ACTIVITY: Give back only one number: how many lines in the data below contain the word "Grip".
(Beginning of EXTRACTED RECORDS)
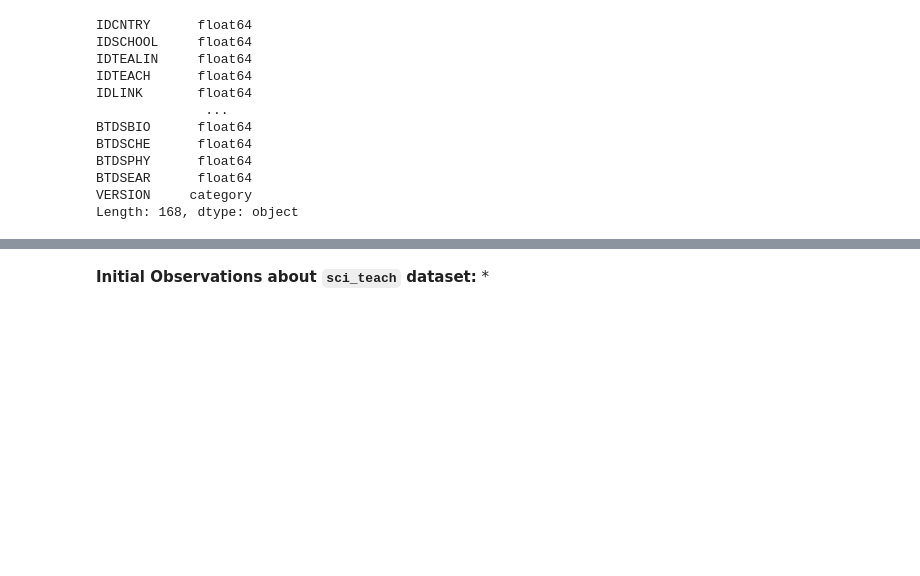
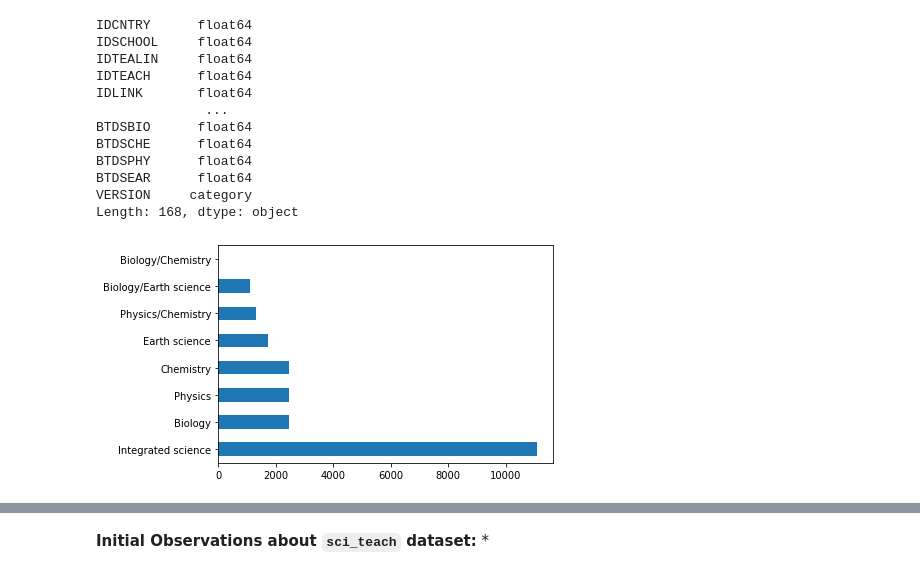
Before and after one commit to sjhaluck/TIMSS-Data-Science, a Jupyter notebook: TIMSS Exploration.ipynb, the cells around one changed output, grey strips where cells are left out. Cells and saved outputs as stored; diff of their text form; code cells hidden in the pictures; blank space fills up the shorter version.

```diff
--- a/TIMSS Exploration.ipynb
+++ b/TIMSS Exploration.ipynb
@@ -617,3 +705,7 @@ BTDSPHY      float64
 BTDSEAR      float64
 VERSION     category
 Length: 168, dtype: object
+# %%
+sci_teach['ITCOURSE'].value_counts().plot(kind='barh');
+# %% [output]
+[figure, added]
```
Also changed, not shown: parts of 16 cells of this notebook.
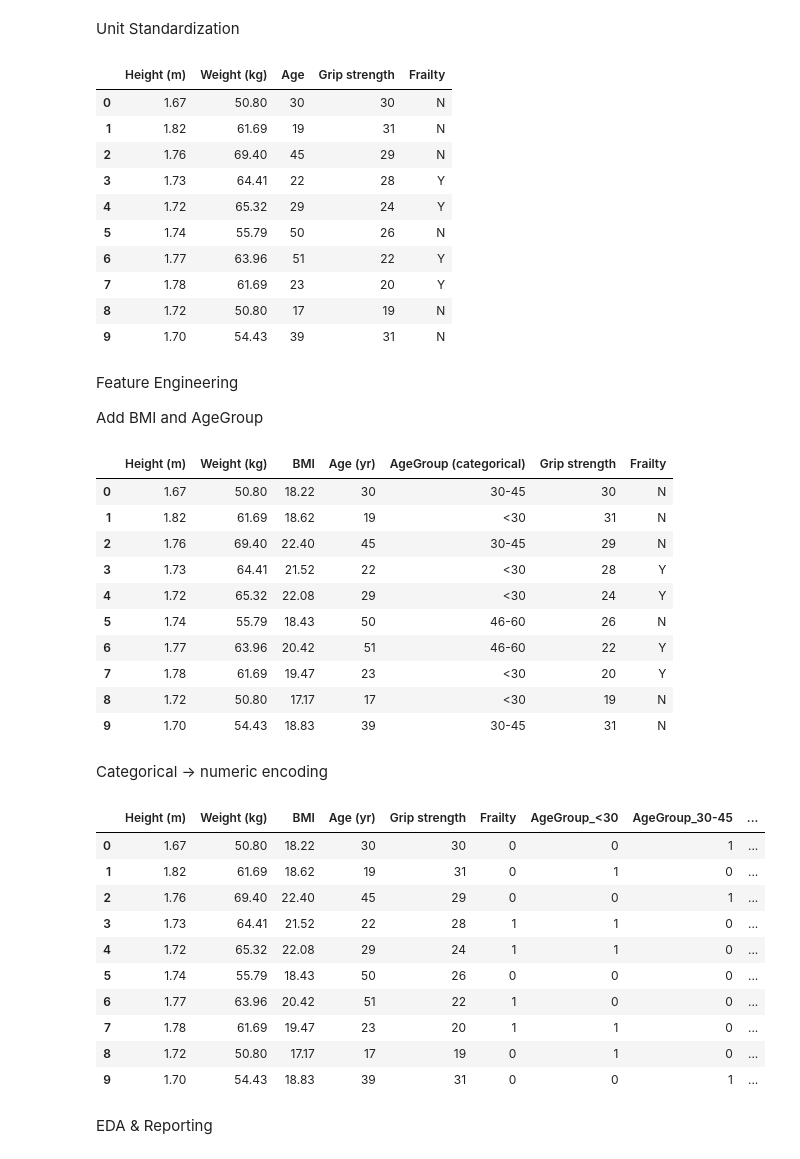
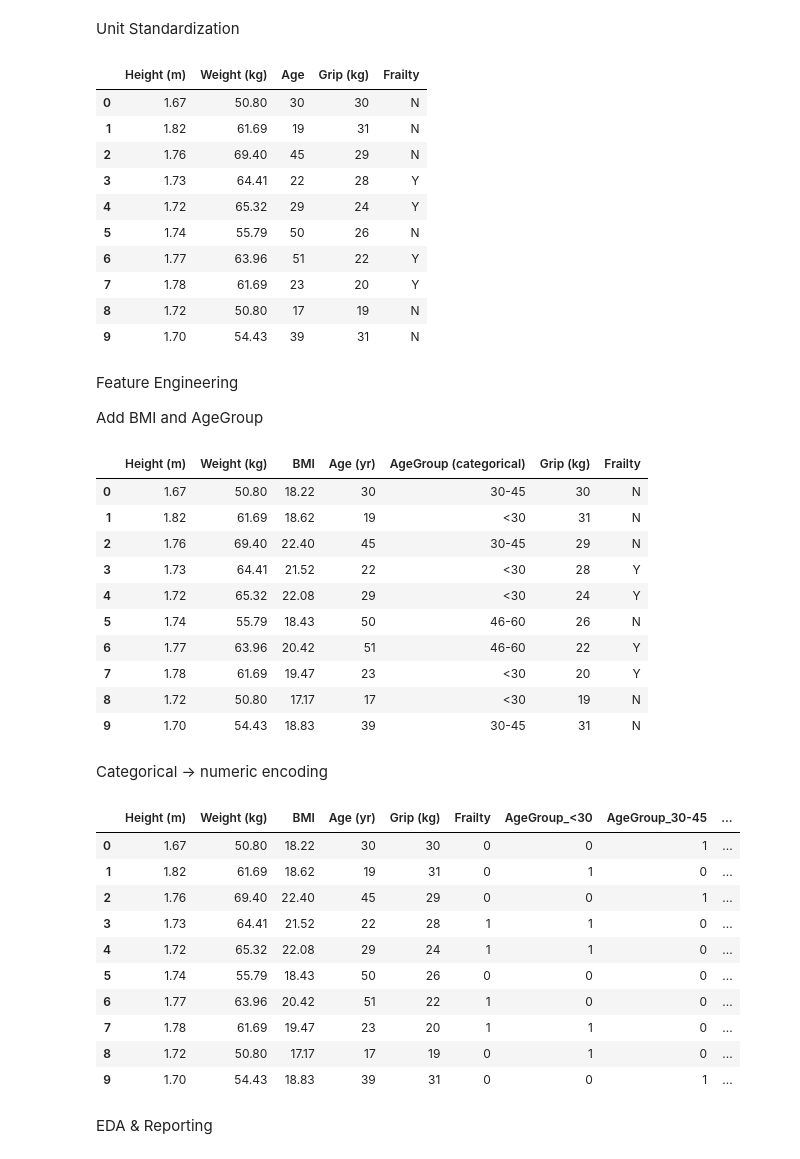
Before and after one commit to Ambrgna/CS-5530-Assignment-1, a Jupyter notebook: frailty_project/src/frailty_project.ipynb, the cells around one changed output. Cells and saved outputs as stored; diff of their text form; code cells hidden in the pictures.

```diff
--- a/frailty_project/src/frailty_project.ipynb
+++ b/frailty_project/src/frailty_project.ipynb
@@ -27,14 +35,16 @@ Unit Standardization
 # %%
 df_standardization = df.copy()
 df_standardization["Height"] = (df["Height"] * 0.0254).round(2)
 df_standardization["Weight"] = (df["Weight"] * 0.45359237).round(2)
 
 df_standardization.rename(columns={"Height": "Height (m)"}, inplace=True)
 df_standardization.rename(columns={"Weight": "Weight (kg)"}, inplace=True)
+df_standardization.rename(columns={"Grip strength": "Grip (kg)"}, inplace=True)
+
 
 df_standardization.head(10)
 # %% [output]
-|  | Height (m) | Weight (kg) | Age | Grip strength | Frailty |
+|  | Height (m) | Weight (kg) | Age | Grip (kg) | Frailty |
 | 0 | 1.67 | 50.80 | 30 | 30 | N |
 | 1 | 1.82 | 61.69 | 19 | 31 | N |
 | 2 | 1.76 | 69.40 | 45 | 29 | N |
@@ -75,7 +85,7 @@ df_feature.rename(columns={"Age": "Age (yr)"}, inplace=True)
 
 df_feature.head(10)
 # %% [output]
-|  | Height (m) | Weight (kg) | BMI | Age (yr) | AgeGroup (categorical) | Grip strength | Frailty |
+|  | Height (m) | Weight (kg) | BMI | Age (yr) | AgeGroup (categorical) | Grip (kg) | Frailty |
 | 0 | 1.67 | 50.80 | 18.22 | 30 | 30-45 | 30 | N |
 | 1 | 1.82 | 61.69 | 18.62 | 19 | <30 | 31 | N |
 | 2 | 1.76 | 69.40 | 22.40 | 45 | 30-45 | 29 | N |
@@ -100,11 +110,11 @@ df_binary["AgeGroup (categorical)"] = pd.Categorical(
     categories=all_age_groups
 )
 
-df_clean= pd.get_dummies(df_binary, columns=["AgeGroup (categorical)"], prefix="AgeGroup", dtype='int8')
+df_clean = pd.get_dummies(df_binary, columns=["AgeGroup (categorical)"], prefix="AgeGroup", dtype='int8')
 
 df_clean.head(10)
 # %% [output]
-|  | Height (m) | Weight (kg) | BMI | Age (yr) | Grip strength | Frailty | AgeGroup_<30 | AgeGroup_30-45 | ... |
+|  | Height (m) | Weight (kg) | BMI | Age (yr) | Grip (kg) | Frailty | AgeGroup_<30 | AgeGroup_30-45 | ... |
 | 0 | 1.67 | 50.80 | 18.22 | 30 | 30 | 0 | 0 | 1 | ... |
 | 1 | 1.82 | 61.69 | 18.62 | 19 | 31 | 0 | 1 | 0 | ... |
 | 2 | 1.76 | 69.40 | 22.40 | 45 | 29 | 0 | 0 | 1 | ... |
```
Also changed, not shown: parts of 4 cells of this notebook.
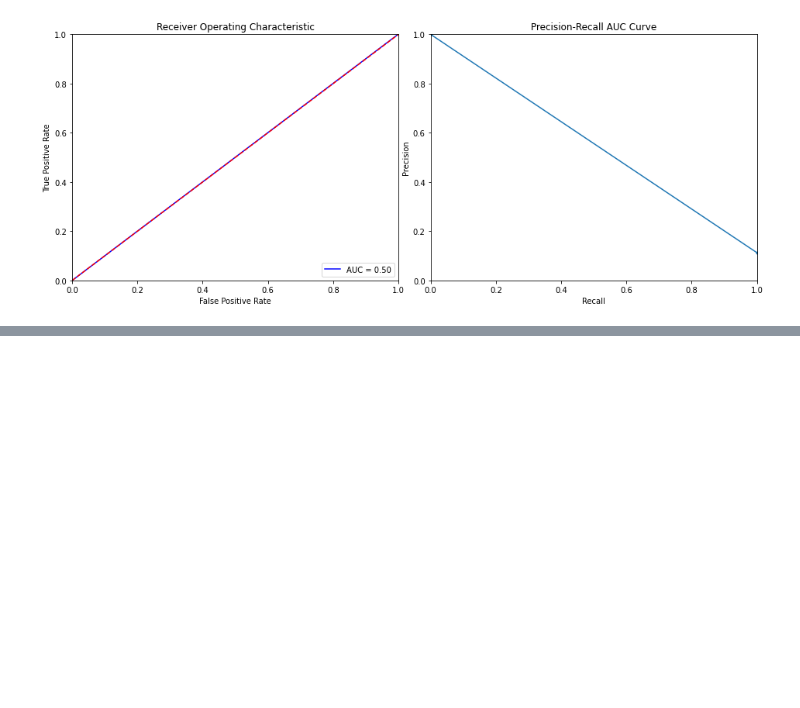
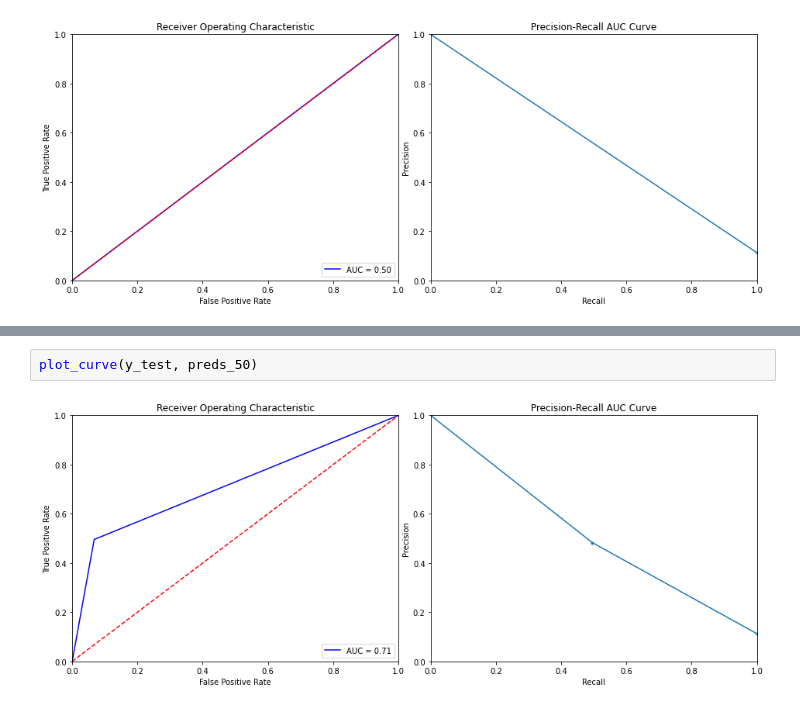
Before and after one commit to ShawnLiu119/Bank-Marketing_Clas-Clus-AppDev, a Jupyter notebook: BankMkting_NN_OrdinalEncoding_0802.ipynb, the cells around one changed output, grey strips where cells are left out. Cells and saved outputs as stored; diff of their text form; blank space fills up the shorter version.

```diff
--- a/BankMkting_NN_OrdinalEncoding_0802.ipynb
+++ b/BankMkting_NN_OrdinalEncoding_0802.ipynb
@@ -663,0 +856,4 @@ plot_curve(y_test, preds_m_50)
+# %%
+plot_curve(y_test, preds_50)
+# %% [output]
+[figure, added]
```
Also changed, not shown: parts of 22 cells of this notebook.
(End of EXTRACTED RECORDS)
ANSWER FOR THIS EXERCISE: 7